If I shop at Amazon, it’s easy. I visit their website and they track my activity. If I buy something, they track my purchases. If I leave a review or comment on one, it’s connected to my profile. Amazon even has wish lists where I can tell them explicitly what I want. So when they market to me, through email or on-site recommendations, they know lots of things about me. And it’s mostly easy because it’s a closed system. Amazon builds their technology to manage all those pieces. But what happens when they want to know what I really think about my Amazon purchases? Or the customer experience? It’s certainly hard to know what I tell my friends in person, but if I share it on Facebook, Amazon can generally get access to it. But they have to figure out what to do with it.
But what if I buy a pair of jeans at Old Navy? Or new headphones at Best Buy? Or a gift at Victoria Secret? How can they ever connect that purchase to me? I have to give them my email address. “Would you like us to email your receipt to you?” A simple request, but the implications are huge. First, they can now identify retail purchases to me. If I sometimes buy online, these things can now be part of the same record. And they can begin marketing to me through email. This is not quite in keeping with the spam laws, but many brands do this anyway.
This is called a 360 degree view of the customer. And it involves combining massive datasets to create one to one relationships with customers.

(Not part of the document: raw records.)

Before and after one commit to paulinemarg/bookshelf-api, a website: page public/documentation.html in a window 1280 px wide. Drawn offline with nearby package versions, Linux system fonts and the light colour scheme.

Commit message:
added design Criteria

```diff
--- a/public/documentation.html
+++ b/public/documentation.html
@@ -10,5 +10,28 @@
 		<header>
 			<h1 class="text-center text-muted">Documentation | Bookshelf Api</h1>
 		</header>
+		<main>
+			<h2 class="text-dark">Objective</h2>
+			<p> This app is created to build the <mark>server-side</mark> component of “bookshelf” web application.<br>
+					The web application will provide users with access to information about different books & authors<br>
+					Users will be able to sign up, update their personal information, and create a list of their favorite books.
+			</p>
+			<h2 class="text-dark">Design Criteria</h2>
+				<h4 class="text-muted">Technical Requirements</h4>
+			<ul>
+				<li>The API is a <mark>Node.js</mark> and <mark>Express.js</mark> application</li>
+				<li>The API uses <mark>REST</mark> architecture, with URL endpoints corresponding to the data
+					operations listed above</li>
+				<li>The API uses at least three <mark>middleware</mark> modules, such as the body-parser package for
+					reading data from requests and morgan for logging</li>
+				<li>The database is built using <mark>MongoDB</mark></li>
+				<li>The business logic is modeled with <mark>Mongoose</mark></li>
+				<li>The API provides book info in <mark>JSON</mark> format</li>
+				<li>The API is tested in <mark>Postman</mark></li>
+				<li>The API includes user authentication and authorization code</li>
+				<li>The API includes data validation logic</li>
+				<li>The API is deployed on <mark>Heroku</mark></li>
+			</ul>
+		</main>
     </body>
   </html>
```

But there’s another piece of data. Another batch of data. Another batch of big data. Most people use one primary email address for everything. That means that the email address I just gave the retail store is the same one attached to my Facebook profile. And why is that important? Because there are tools that connect email addresses with social profiles. So I don’t even have to like a brand’s Facebook page for them to know who I am. And once they have access to my social profiles, they know a lot about me. What I like. What other brands I’m interested in. Who my friends are. And if I’m not even that active on social media they can use my friends’ activities as a proxy for me.
Facebook has 1.3 billion monthly active users. That means they visit the site or take some Facebook action (click a Facebook like or share button on Facebook or another site). 64% of US Adult Facebook users visit the site on a daily basis, but only 10% update their status on a daily basis. 25% never have. Even so, there are 30 billion pieces of content shared on Facebook every month. And some of it drives business. Or at least indicates a propensity for business.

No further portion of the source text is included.